*Exercise*. Copy the entries that appear below in full, leaving out any picture among them.

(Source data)
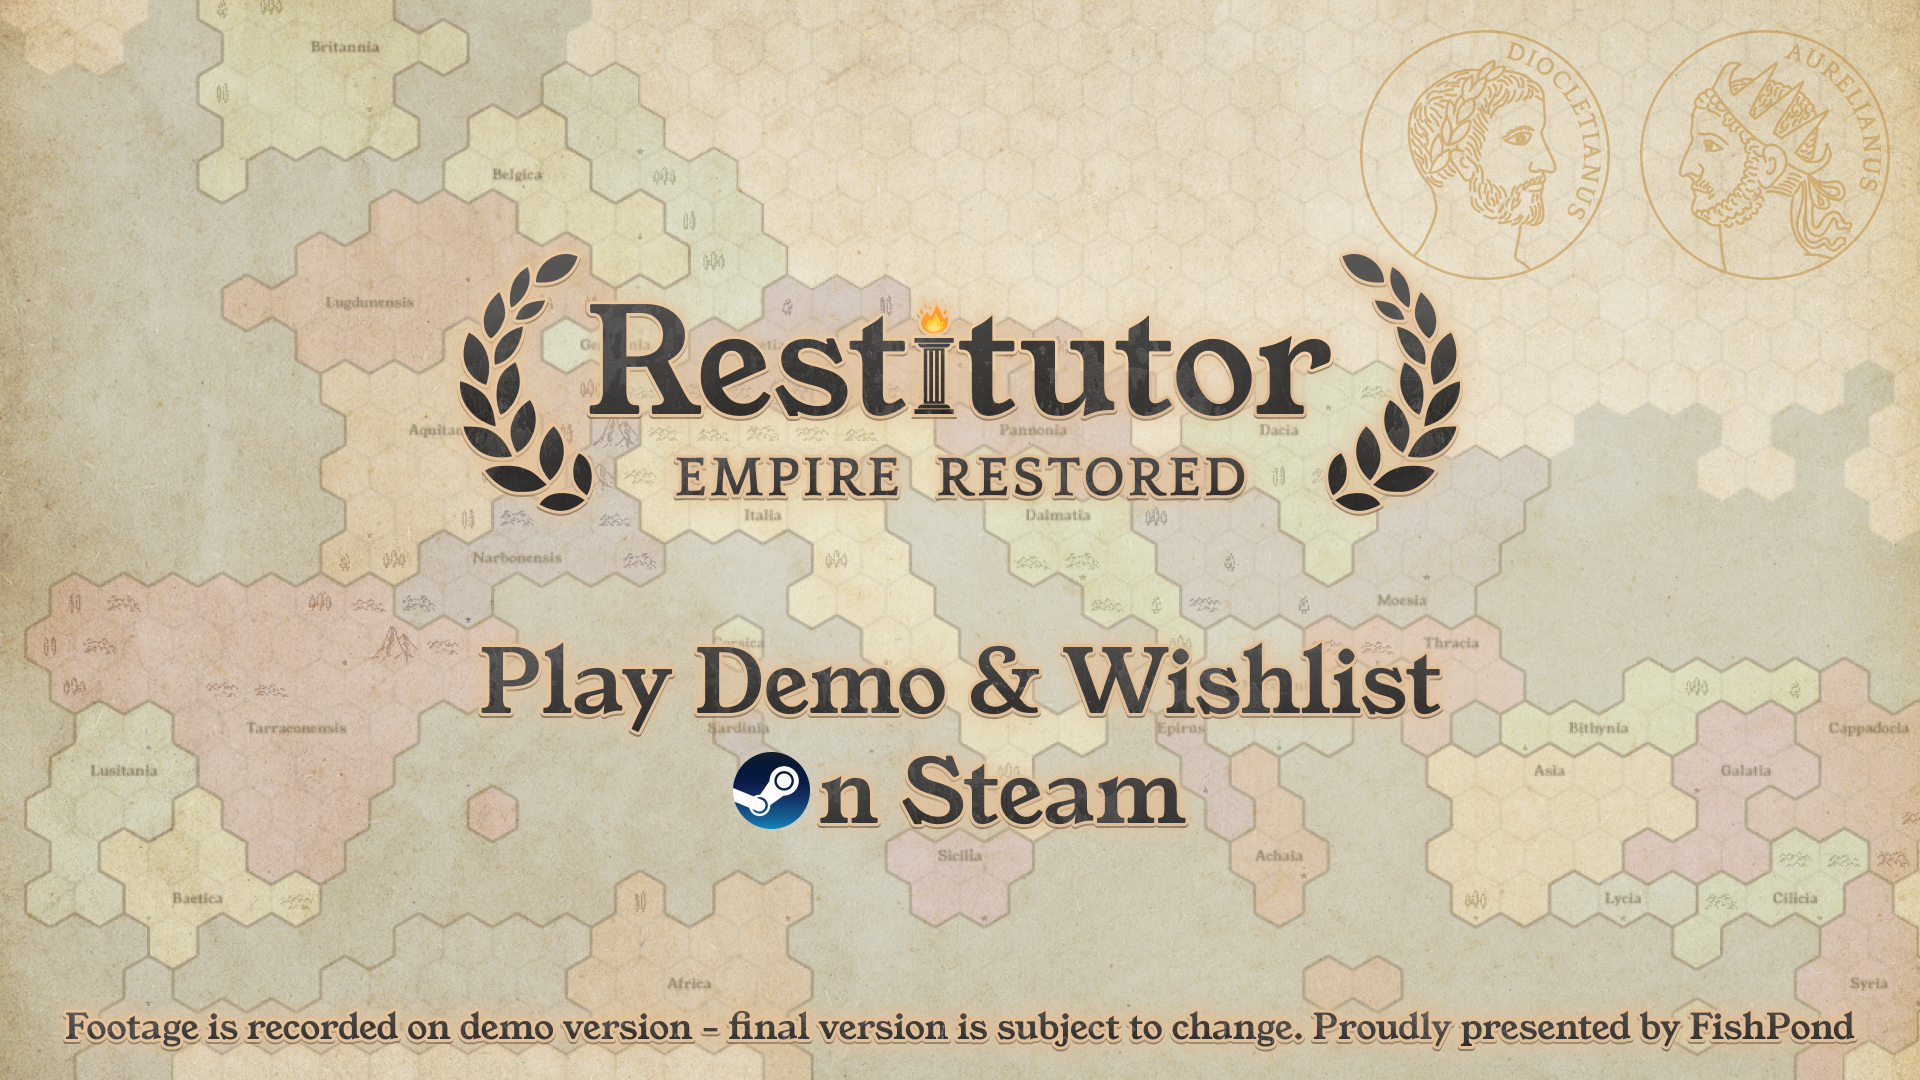
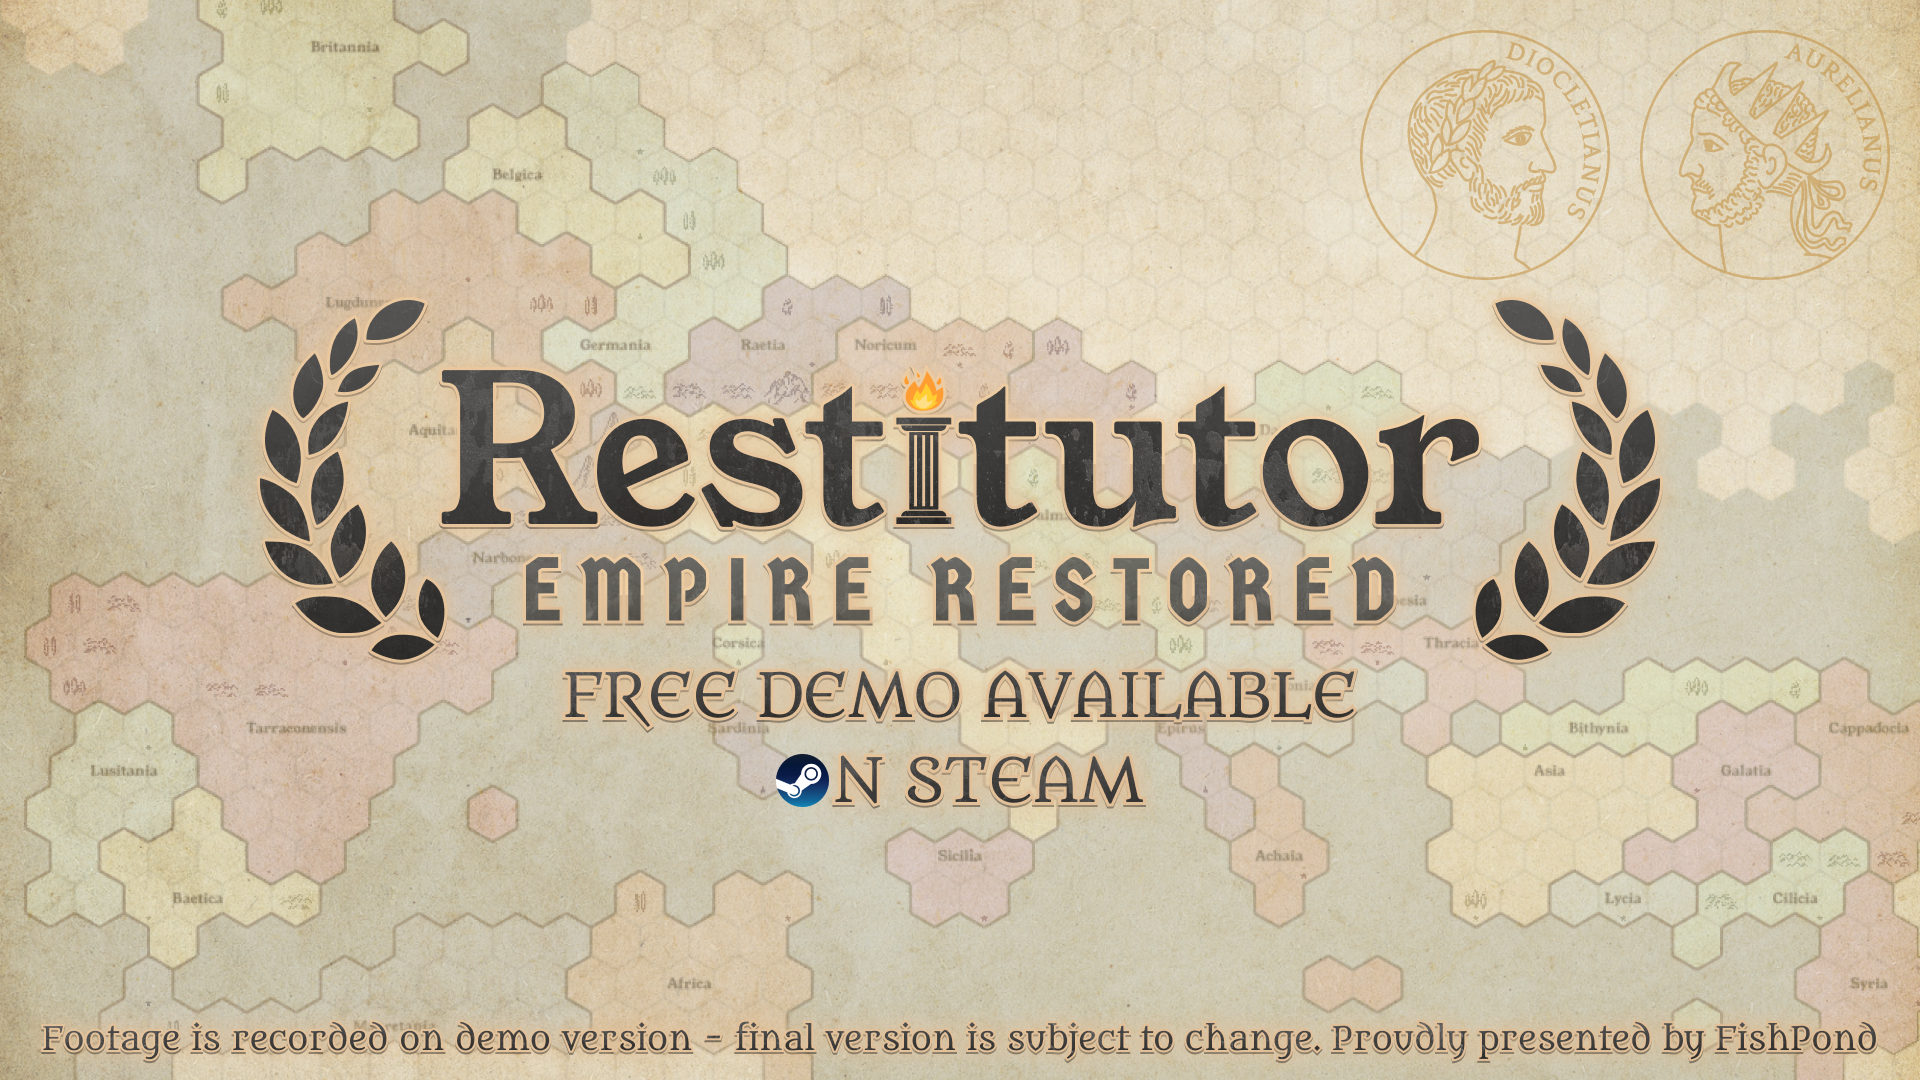
[build]

Changed region(s): [[0.125, 0.2139, 0.875, 0.7639], [0.0, 0.9167, 1.0, 0.9778]]

diff --git a/packages/client/src/languages/en.ts b/packages/client/src/languages/en.ts
@@ -571,7 +571,8 @@ export const EN = {
    MakeCore: "Make Core",
    MakeCoreCost: "Make Core Cost",
    MakeDurocortorumOurCore: "Make Durocortorum our core",
-   MakeDurocortorumOurCoreDesc: "A newly conquered tile is not our core yet - non-core tiles contribute to overextension, which negatively affects our province. We need to spend <i>administrative</i> points to integrate the tile and make it our core - follow the on-screen instructions.",
+   MakeDurocortorumOurCoreDesc:
+      "A newly annexed tile is not our core yet - non-core tiles pay less taxes and require higher governing cost. When our governing cost exceeds capacity, overextension occurs, which negatively affects our province. We need to spend <i>administrative</i> points to integrate the tile and make it our core - follow the on-screen instructions.",
    MakeGovernorGeneral: "Make Governor General",
    MakeWarSpeech: "Make War Speech",
    Make$1OurCoreTile: "Make <i>$1</i> our core tile.",
@@ -823,7 +824,7 @@ export const EN = {
    Rebirth: "Rebirth",
    RebirthAndStartANewRun: "Rebirth and start a new run",
    RebirthAndStartANewRunDesc:
-      "Restitutor is an <i>incremental</i> grand strategy game - each run grants permanent bonuses that allow the next run to progress faster and push further. This system is called <i>rebirth</i>.<br>When we rebirth, the tiles we <i>acquired and cored</i> are converted into legacy points - they carry over into future runs and grant powerful bonuses.<br>We may choose a different province for the next run - follow the on-screen instructions to rebirth.<br>After rebirth, the tutorial will be complete. With our newly gained knowledge, we are ready to shape our own strategy and forge our own path - the course of history is now ours to decide.",
+      "Restitutor is an <i>incremental</i> grand strategy game - each run grants permanent bonuses that allow the next run to progress faster and push further. This system is called <i>rebirth</i>.<br>When we rebirth, the tiles we <i>annexed and cored</i> are converted into legacy points - they carry over into future runs and grant powerful bonuses.<br>We may choose a different province for the next run - follow the on-screen instructions to rebirth.<br>After rebirth, the tutorial will be complete. With our newly gained knowledge, we are ready to shape our own strategy and forge our own path - the course of history is now ours to decide.",
    RebirthEndsCurrentRunTooltip: "Rebirth will end our current run, and grant us 1 legacy point for each tile that we've acquired and cored.",
    ReceivedAGiftFrom$1: "Received a gift from $1",
    Reconquista: "Reconquista",

diff --git a/packages/client/src/languages/ru.ts b/packages/client/src/languages/ru.ts
@@ -571,7 +571,8 @@ export const RU = {
    MakeCore: "Сделать ядром",
    MakeCoreCost: "Стоимость создания ядра",
    MakeDurocortorumOurCore: "Сделать Дурокорторум нашим ядром",
-   MakeDurocortorumOurCoreDesc: "Недавно завоёванное владение ещё не является нашим ядром — владения без ядра способствуют сверхнагрузке, что отрицательно сказывается на провинции. Нам нужно потратить <i>административные</i> очки для интеграции владения и сделать его нашим ядром — следуйте инструкциям на экране.",
+   MakeDurocortorumOurCoreDesc:
+      "Недавно аннексированное владение ещё не является нашим ядром — владения без ядра платят меньше налогов и требуют более высоких затрат на управление. Когда наши затраты на управление превышают возможности, возникает сверхнагрузка, что отрицательно сказывается на нашей провинции. Нам нужно потратить <i>административные</i> очки для интеграции владения и сделать его нашим ядром — следуйте инструкциям на экране.",
    MakeGovernorGeneral: "Сделать наместника генералом",
    MakeWarSpeech: "Произнести военную речь",
    Make$1OurCoreTile: "Сделать <i>$1</i> нашим ядром.",
@@ -823,7 +824,7 @@ export const RU = {
    Rebirth: "Возрождение",
    RebirthAndStartANewRun: "Возродиться и начать новый забег",
    RebirthAndStartANewRunDesc:
-      "Restitutor — это <i>инкрементальная</i> глобальная стратегия — каждый забег даёт постоянные бонусы, позволяющие следующему забегу продвигаться быстрее и дальше. Эта система называется <i>возрождением</i>.<br>Когда мы возрождаемся, владения, которые мы <i>приобрели и превратили в ядро</i>, конвертируются в очки наследия — они переносятся в будущие забеги и дают мощные бонусы.<br>Мы можем выбрать другую провинцию для следующего забега — следуйте инструкциям на экране для возрождения.<br>После возрождения обучение будет завершено. С нашими новыми знаниями мы готовы формировать свою стратегию и прокладывать свой путь — теперь ход истории в наших руках.",
+      "Restitutor — это <i>инкрементальная</i> глобальная стратегия — каждый забег даёт постоянные бонусы, позволяющие следующему забегу продвигаться быстрее и дальше. Эта система называется <i>возрождением</i>.<br>Когда мы возрождаемся, владения, которые мы <i>аннексировали и превратили в ядро</i>, конвертируются в очки наследия — они переносятся в будущие забеги и дают мощные бонусы.<br>Мы можем выбрать другую провинцию для следующего забега — следуйте инструкциям на экране для возрождения.<br>После возрождения обучение будет завершено. С нашими новыми знаниями мы готовы формировать свою стратегию и прокладывать свой путь — теперь ход истории в наших руках.",
    RebirthEndsCurrentRunTooltip: "Возрождение завершит наш текущий забег и даст 1 очко наследия за каждое приобретённое и превращённое в ядро владение.",
    ReceivedAGiftFrom$1: "Получен дар от $1",
    Reconquista: "Реконкиста",

diff --git a/packages/client/src/languages/zh-CN.ts b/packages/client/src/languages/zh-CN.ts
@@ -565,7 +565,7 @@ export const ZH_CN = {
    MakeCore: "核心化",
    MakeCoreCost: "核心化花费",
    MakeDurocortorumOurCore: "将杜罗科托鲁姆核心化",
-   MakeDurocortorumOurCoreDesc: "新征服的地块尚未成为我们的核心——非核心地块会增加过度扩张，对我们的行省产生负面影响。我们需要花费<i>行政点数</i>核心化该地块——请按屏幕提示操作。",
+   MakeDurocortorumOurCoreDesc: "新吞并的地块尚未成为我们的核心——非核心地块税收更低且需要更高的治理成本。当治理成本超过容量时，就会产生过度扩张，对我们的行省产生负面影响。我们需要花费<i>行政点数</i>整合该地块并将其核心化——请按屏幕提示操作。",
    MakeGovernorGeneral: "任命总督为将军",
    MakeWarSpeech: "发表战争演说",
    Make$1OurCoreTile: "将 <i>$1</i> 核心化为我们的核心地块。",
@@ -816,7 +816,7 @@ export const ZH_CN = {
    Rebirth: "重生",
    RebirthAndStartANewRun: "重生并开始新一轮",
    RebirthAndStartANewRunDesc:
-      "光复者是一款<i>增量</i>大战略游戏——每一轮都会授予永久加成，使下一轮推进更快、走得更远。这一系统称为<i>重生</i>。<br>重生时，我们<i>获得并核心化</i>的地块将转化为传承点数——它们会带入未来各轮并授予强大加成。<br>我们可为下一轮选择不同行省——请按屏幕提示进行重生。<br>重生后，教程将告完成。凭借新获知的知识，我们已准备好制定自己的策略、开辟自己的道路——历史的走向现由我们决定。",
+      "光复者是一款<i>增量</i>大战略游戏——每一轮都会授予永久加成，使下一轮推进更快、走得更远。这一系统称为<i>重生</i>。<br>重生时，我们<i>吞并并核心化</i>的地块将转化为传承点数——它们会带入未来各轮并授予强大加成。<br>我们可为下一轮选择不同行省——请按屏幕提示进行重生。<br>重生后，教程将告完成。凭借新获知的知识，我们已准备好制定自己的策略、开辟自己的道路——历史的走向现由我们决定。",
    RebirthEndsCurrentRunTooltip: "重生将结束我们当前这一轮，并为每个已获得并核心化的地块授予 1 传承点数。",
    ReceivedAGiftFrom$1: "收到来自 $1 的礼物",
    Reconquista: "收复失地",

*Response below*.
[build]

Changed region(s): [[0.125, 0.2139, 0.875, 0.7639], [0.0, 0.9167, 1.0, 0.9778]]

diff --git a/packages/client/src/languages/en.ts b/packages/client/src/languages/en.ts
@@ -571,7 +571,8 @@ export const EN = {
    MakeCore: "Make Core",
    MakeCoreCost: "Make Core Cost",
    MakeDurocortorumOurCore: "Make Durocortorum our core",
-   MakeDurocortorumOurCoreDesc: "A newly conquered tile is not our core yet - non-core tiles contribute to overextension, which negatively affects our province. We need to spend <i>administrative</i> points to integrate the tile and make it our core - follow the on-screen instructions.",
+   MakeDurocortorumOurCoreDesc:
+      "A newly annexed tile is not our core yet - non-core tiles pay less taxes and require higher governing cost. When our governing cost exceeds capacity, overextension occurs, which negatively affects our province. We need to spend <i>administrative</i> points to integrate the tile and make it our core - follow the on-screen instructions.",
    MakeGovernorGeneral: "Make Governor General",
    MakeWarSpeech: "Make War Speech",
    Make$1OurCoreTile: "Make <i>$1</i> our core tile.",
@@ -823,7 +824,7 @@ export const EN = {
    Rebirth: "Rebirth",
    RebirthAndStartANewRun: "Rebirth and start a new run",
    RebirthAndStartANewRunDesc:
-      "Restitutor is an <i>incremental</i> grand strategy game - each run grants permanent bonuses that allow the next run to progress faster and push further. This system is called <i>rebirth</i>.<br>When we rebirth, the tiles we <i>acquired and cored</i> are converted into legacy points - they carry over into future runs and grant powerful bonuses.<br>We may choose a different province for the next run - follow the on-screen instructions to rebirth.<br>After rebirth, the tutorial will be complete. With our newly gained knowledge, we are ready to shape our own strategy and forge our own path - the course of history is now ours to decide.",
+      "Restitutor is an <i>incremental</i> grand strategy game - each run grants permanent bonuses that allow the next run to progress faster and push further. This system is called <i>rebirth</i>.<br>When we rebirth, the tiles we <i>annexed and cored</i> are converted into legacy points - they carry over into future runs and grant powerful bonuses.<br>We may choose a different province for the next run - follow the on-screen instructions to rebirth.<br>After rebirth, the tutorial will be complete. With our newly gained knowledge, we are ready to shape our own strategy and forge our own path - the course of history is now ours to decide.",
    RebirthEndsCurrentRunTooltip: "Rebirth will end our current run, and grant us 1 legacy point for each tile that we've acquired and cored.",
    ReceivedAGiftFrom$1: "Received a gift from $1",
    Reconquista: "Reconquista",

diff --git a/packages/client/src/languages/ru.ts b/packages/client/src/languages/ru.ts
@@ -571,7 +571,8 @@ export const RU = {
    MakeCore: "Сделать ядром",
    MakeCoreCost: "Стоимость создания ядра",
    MakeDurocortorumOurCore: "Сделать Дурокорторум нашим ядром",
-   MakeDurocortorumOurCoreDesc: "Недавно завоёванное владение ещё не является нашим ядром — владения без ядра способствуют сверхнагрузке, что отрицательно сказывается на провинции. Нам нужно потратить <i>административные</i> очки для интеграции владения и сделать его нашим ядром — следуйте инструкциям на экране.",
+   MakeDurocortorumOurCoreDesc:
+      "Недавно аннексированное владение ещё не является нашим ядром — владения без ядра платят меньше налогов и требуют более высоких затрат на управление. Когда наши затраты на управление превышают возможности, возникает сверхнагрузка, что отрицательно сказывается на нашей провинции. Нам нужно потратить <i>административные</i> очки для интеграции владения и сделать его нашим ядром — следуйте инструкциям на экране.",
    MakeGovernorGeneral: "Сделать наместника генералом",
    MakeWarSpeech: "Произнести военную речь",
    Make$1OurCoreTile: "Сделать <i>$1</i> нашим ядром.",
@@ -823,7 +824,7 @@ export const RU = {
    Rebirth: "Возрождение",
    RebirthAndStartANewRun: "Возродиться и начать новый забег",
    RebirthAndStartANewRunDesc:
-      "Restitutor — это <i>инкрементальная</i> глобальная стратегия — каждый забег даёт постоянные бонусы, позволяющие следующему забегу продвигаться быстрее и дальше. Эта система называется <i>возрождением</i>.<br>Когда мы возрождаемся, владения, которые мы <i>приобрели и превратили в ядро</i>, конвертируются в очки наследия — они переносятся в будущие забеги и дают мощные бонусы.<br>Мы можем выбрать другую провинцию для следующего забега — следуйте инструкциям на экране для возрождения.<br>После возрождения обучение будет завершено. С нашими новыми знаниями мы готовы формировать свою стратегию и прокладывать свой путь — теперь ход истории в наших руках.",
+      "Restitutor — это <i>инкрементальная</i> глобальная стратегия — каждый забег даёт постоянные бонусы, позволяющие следующему забегу продвигаться быстрее и дальше. Эта система называется <i>возрождением</i>.<br>Когда мы возрождаемся, владения, которые мы <i>аннексировали и превратили в ядро</i>, конвертируются в очки наследия — они переносятся в будущие забеги и дают мощные бонусы.<br>Мы можем выбрать другую провинцию для следующего забега — следуйте инструкциям на экране для возрождения.<br>После возрождения обучение будет завершено. С нашими новыми знаниями мы готовы формировать свою стратегию и прокладывать свой путь — теперь ход истории в наших руках.",
    RebirthEndsCurrentRunTooltip: "Возрождение завершит наш текущий забег и даст 1 очко наследия за каждое приобретённое и превращённое в ядро владение.",
    ReceivedAGiftFrom$1: "Получен дар от $1",
    Reconquista: "Реконкиста",

diff --git a/packages/client/src/languages/zh-CN.ts b/packages/client/src/languages/zh-CN.ts
@@ -565,7 +565,7 @@ export const ZH_CN = {
    MakeCore: "核心化",
    MakeCoreCost: "核心化花费",
    MakeDurocortorumOurCore: "将杜罗科托鲁姆核心化",
-   MakeDurocortorumOurCoreDesc: "新征服的地块尚未成为我们的核心——非核心地块会增加过度扩张，对我们的行省产生负面影响。我们需要花费<i>行政点数</i>核心化该地块——请按屏幕提示操作。",
+   MakeDurocortorumOurCoreDesc: "新吞并的地块尚未成为我们的核心——非核心地块税收更低且需要更高的治理成本。当治理成本超过容量时，就会产生过度扩张，对我们的行省产生负面影响。我们需要花费<i>行政点数</i>整合该地块并将其核心化——请按屏幕提示操作。",
    MakeGovernorGeneral: "任命总督为将军",
    MakeWarSpeech: "发表战争演说",
    Make$1OurCoreTile: "将 <i>$1</i> 核心化为我们的核心地块。",
@@ -816,7 +816,7 @@ export const ZH_CN = {
    Rebirth: "重生",
    RebirthAndStartANewRun: "重生并开始新一轮",
    RebirthAndStartANewRunDesc:
-      "光复者是一款<i>增量</i>大战略游戏——每一轮都会授予永久加成，使下一轮推进更快、走得更远。这一系统称为<i>重生</i>。<br>重生时，我们<i>获得并核心化</i>的地块将转化为传承点数——它们会带入未来各轮并授予强大加成。<br>我们可为下一轮选择不同行省——请按屏幕提示进行重生。<br>重生后，教程将告完成。凭借新获知的知识，我们已准备好制定自己的策略、开辟自己的道路——历史的走向现由我们决定。",
+      "光复者是一款<i>增量</i>大战略游戏——每一轮都会授予永久加成，使下一轮推进更快、走得更远。这一系统称为<i>重生</i>。<br>重生时，我们<i>吞并并核心化</i>的地块将转化为传承点数——它们会带入未来各轮并授予强大加成。<br>我们可为下一轮选择不同行省——请按屏幕提示进行重生。<br>重生后，教程将告完成。凭借新获知的知识，我们已准备好制定自己的策略、开辟自己的道路——历史的走向现由我们决定。",
    RebirthEndsCurrentRunTooltip: "重生将结束我们当前这一轮，并为每个已获得并核心化的地块授予 1 传承点数。",
    ReceivedAGiftFrom$1: "收到来自 $1 的礼物",
    Reconquista: "收复失地",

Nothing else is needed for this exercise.